**Task instructions:** Everything from the line containing "(the repo went" through the line containing "inserts when migrating" should be repeated exactly, and nothing else from the data.

*** Block opens ***

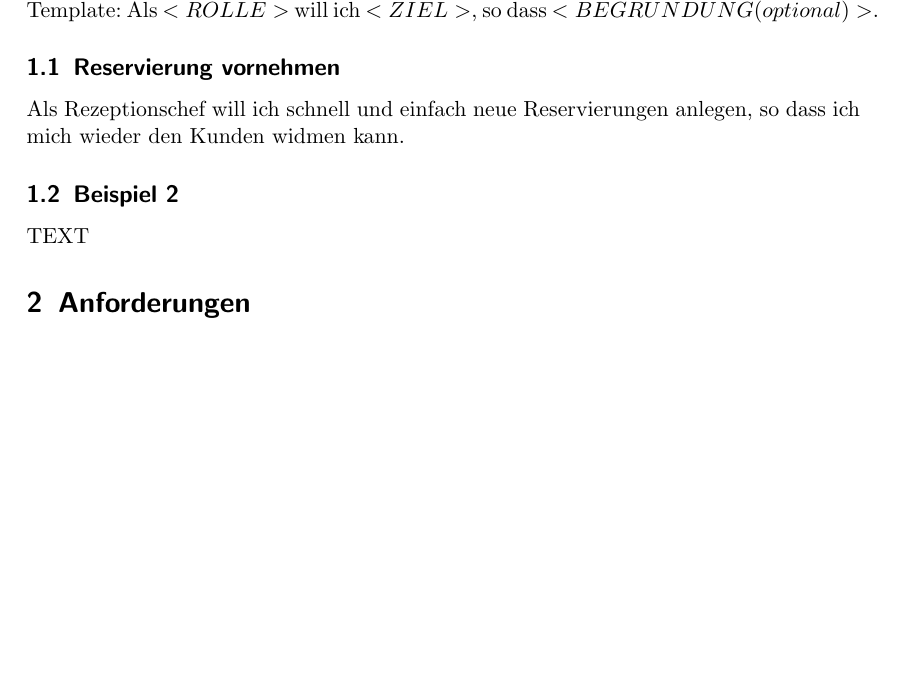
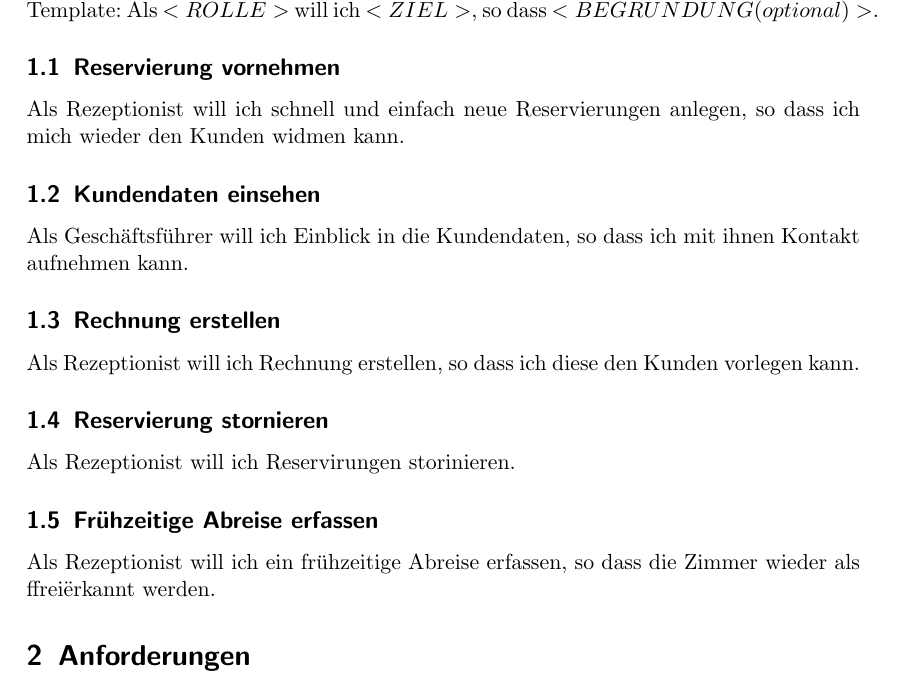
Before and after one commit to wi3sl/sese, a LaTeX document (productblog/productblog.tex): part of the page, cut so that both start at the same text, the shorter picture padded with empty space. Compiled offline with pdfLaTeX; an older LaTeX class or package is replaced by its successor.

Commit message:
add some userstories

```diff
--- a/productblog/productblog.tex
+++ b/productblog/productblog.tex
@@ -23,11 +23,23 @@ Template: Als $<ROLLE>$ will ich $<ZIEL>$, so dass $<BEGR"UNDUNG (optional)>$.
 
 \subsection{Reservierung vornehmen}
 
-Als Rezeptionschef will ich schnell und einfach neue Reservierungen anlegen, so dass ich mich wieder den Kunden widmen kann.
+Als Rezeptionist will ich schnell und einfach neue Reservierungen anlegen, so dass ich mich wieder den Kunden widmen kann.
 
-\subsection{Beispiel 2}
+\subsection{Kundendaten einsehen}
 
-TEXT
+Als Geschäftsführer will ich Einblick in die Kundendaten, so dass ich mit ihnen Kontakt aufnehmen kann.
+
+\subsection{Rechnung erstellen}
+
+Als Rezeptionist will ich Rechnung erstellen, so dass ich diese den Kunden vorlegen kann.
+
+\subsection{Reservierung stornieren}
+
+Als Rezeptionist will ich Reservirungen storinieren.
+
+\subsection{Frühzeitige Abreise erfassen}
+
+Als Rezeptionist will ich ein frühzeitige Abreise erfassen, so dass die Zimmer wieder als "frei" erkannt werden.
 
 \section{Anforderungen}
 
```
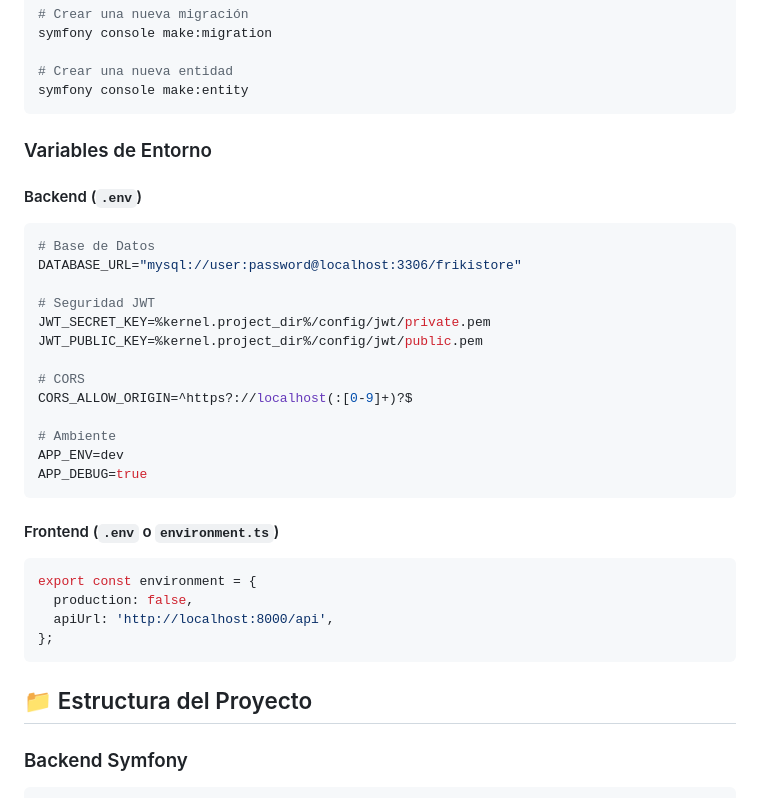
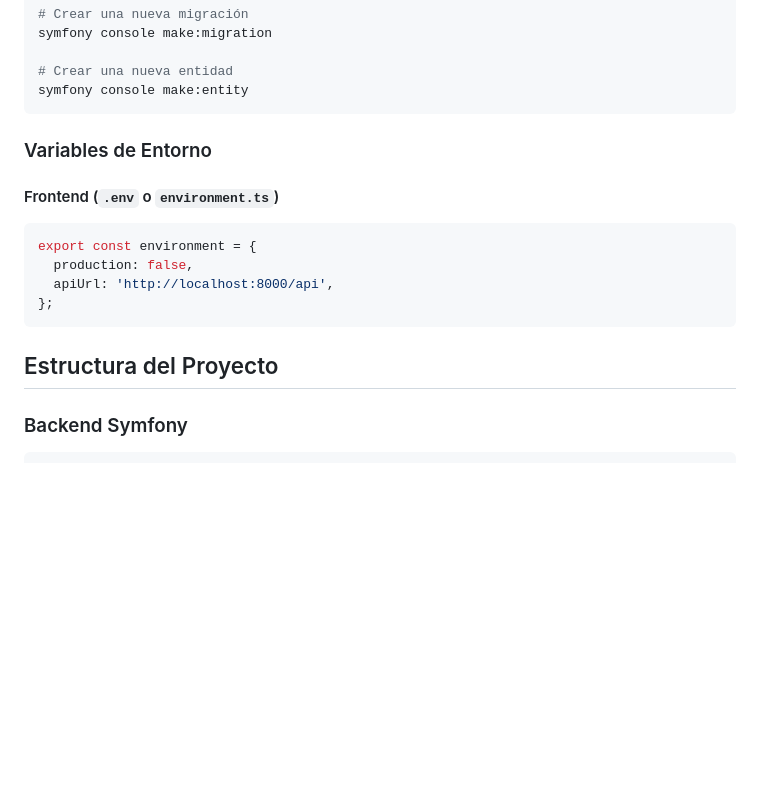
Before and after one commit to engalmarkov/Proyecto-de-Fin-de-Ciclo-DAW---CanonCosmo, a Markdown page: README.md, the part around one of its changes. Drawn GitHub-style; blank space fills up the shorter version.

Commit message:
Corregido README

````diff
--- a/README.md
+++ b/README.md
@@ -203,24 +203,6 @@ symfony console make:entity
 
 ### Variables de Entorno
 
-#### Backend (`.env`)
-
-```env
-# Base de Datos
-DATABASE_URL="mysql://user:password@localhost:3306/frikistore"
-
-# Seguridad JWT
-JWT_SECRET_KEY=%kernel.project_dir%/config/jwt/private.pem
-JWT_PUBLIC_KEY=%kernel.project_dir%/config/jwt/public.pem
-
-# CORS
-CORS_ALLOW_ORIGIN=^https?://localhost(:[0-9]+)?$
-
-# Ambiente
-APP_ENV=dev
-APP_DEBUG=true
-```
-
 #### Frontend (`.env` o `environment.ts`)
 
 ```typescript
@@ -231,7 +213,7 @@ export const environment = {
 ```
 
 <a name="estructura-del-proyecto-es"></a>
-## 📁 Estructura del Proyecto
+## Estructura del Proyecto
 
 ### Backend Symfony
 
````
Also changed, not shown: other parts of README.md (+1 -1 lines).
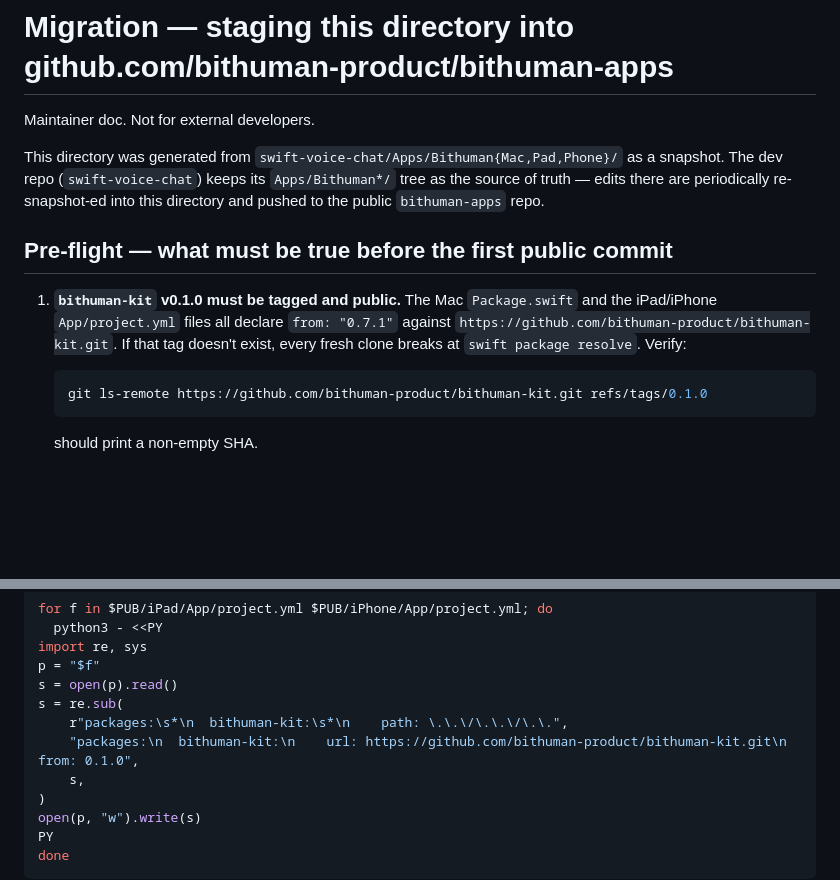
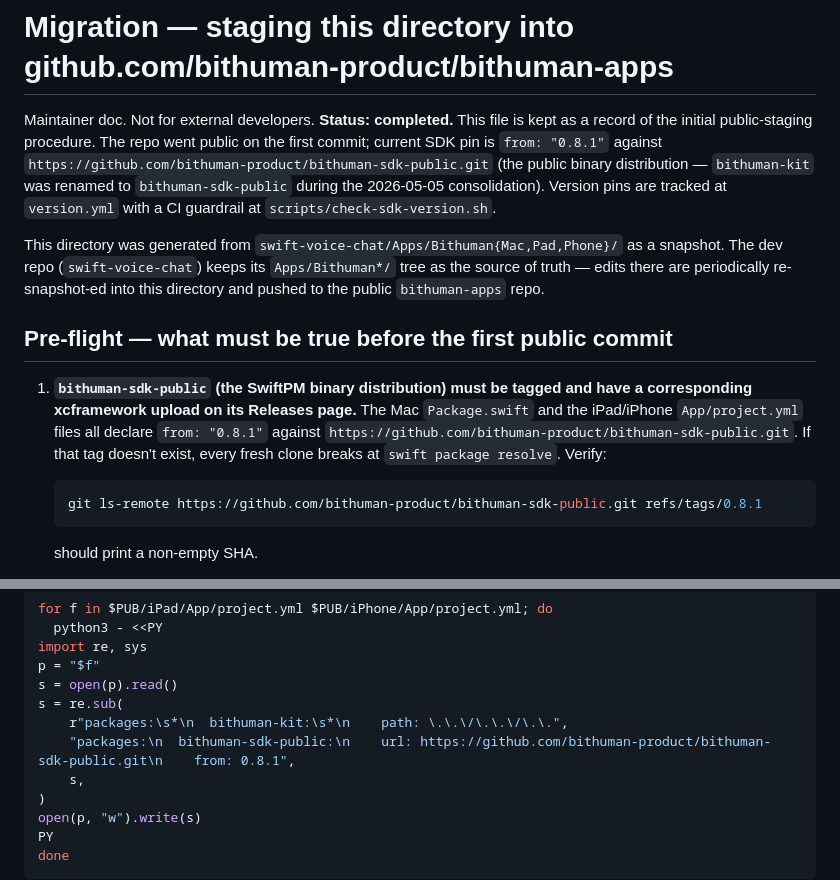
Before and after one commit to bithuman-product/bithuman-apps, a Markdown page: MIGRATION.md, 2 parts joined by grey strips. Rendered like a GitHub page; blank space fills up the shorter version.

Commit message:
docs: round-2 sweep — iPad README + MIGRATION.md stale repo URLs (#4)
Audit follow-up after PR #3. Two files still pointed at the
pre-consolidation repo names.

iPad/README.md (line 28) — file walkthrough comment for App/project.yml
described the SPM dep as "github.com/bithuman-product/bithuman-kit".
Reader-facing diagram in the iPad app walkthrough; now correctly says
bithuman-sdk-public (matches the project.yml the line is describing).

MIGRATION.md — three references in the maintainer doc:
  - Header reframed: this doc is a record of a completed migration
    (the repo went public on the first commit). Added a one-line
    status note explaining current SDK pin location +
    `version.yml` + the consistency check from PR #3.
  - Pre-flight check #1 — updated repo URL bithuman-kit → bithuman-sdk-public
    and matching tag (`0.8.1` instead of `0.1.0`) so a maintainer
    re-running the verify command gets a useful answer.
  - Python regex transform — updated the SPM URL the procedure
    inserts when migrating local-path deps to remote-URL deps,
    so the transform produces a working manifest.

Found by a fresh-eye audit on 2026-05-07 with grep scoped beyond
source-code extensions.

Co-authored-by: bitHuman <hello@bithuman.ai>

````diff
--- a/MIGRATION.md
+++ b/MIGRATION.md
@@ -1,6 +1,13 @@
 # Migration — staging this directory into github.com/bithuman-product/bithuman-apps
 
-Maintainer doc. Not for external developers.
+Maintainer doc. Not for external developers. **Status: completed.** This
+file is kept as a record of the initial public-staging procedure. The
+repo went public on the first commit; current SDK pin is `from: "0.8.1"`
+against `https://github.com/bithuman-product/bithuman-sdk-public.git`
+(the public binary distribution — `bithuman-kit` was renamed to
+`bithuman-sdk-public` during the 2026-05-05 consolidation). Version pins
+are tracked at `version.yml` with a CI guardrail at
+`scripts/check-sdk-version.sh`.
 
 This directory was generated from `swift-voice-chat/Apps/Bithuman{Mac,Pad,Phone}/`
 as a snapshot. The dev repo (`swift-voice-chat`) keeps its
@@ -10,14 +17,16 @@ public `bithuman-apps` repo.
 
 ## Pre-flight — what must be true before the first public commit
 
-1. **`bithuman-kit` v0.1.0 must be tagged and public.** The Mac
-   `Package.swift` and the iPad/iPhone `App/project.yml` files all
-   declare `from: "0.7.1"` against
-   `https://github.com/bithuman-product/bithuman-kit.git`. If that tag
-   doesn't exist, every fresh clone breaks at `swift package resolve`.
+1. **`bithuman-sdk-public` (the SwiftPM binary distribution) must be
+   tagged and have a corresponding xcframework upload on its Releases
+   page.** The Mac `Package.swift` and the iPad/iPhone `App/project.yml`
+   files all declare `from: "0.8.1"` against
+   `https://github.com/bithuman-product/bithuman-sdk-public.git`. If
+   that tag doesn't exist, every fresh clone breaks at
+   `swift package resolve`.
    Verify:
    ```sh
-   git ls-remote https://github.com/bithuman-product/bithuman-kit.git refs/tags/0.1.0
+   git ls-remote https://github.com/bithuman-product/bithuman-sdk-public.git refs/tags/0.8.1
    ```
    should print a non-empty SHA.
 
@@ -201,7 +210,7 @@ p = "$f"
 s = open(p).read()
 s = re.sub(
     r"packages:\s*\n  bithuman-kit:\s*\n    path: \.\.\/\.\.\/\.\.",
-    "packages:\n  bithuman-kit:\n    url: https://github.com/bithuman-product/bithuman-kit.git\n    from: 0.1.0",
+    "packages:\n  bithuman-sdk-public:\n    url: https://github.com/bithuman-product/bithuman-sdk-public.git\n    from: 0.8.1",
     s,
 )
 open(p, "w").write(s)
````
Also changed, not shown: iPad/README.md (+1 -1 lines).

*** Block closes ***

**The answer:**
    (the repo went public on the first commit). Added a one-line
    status note explaining current SDK pin location +
    `version.yml` + the consistency check from PR #3.
  - Pre-flight check #1 — updated repo URL bithuman-kit → bithuman-sdk-public
    and matching tag (`0.8.1` instead of `0.1.0`) so a maintainer
    re-running the verify command gets a useful answer.
  - Python regex transform — updated the SPM URL the procedure
    inserts when migrating local-path deps to remote-URL deps,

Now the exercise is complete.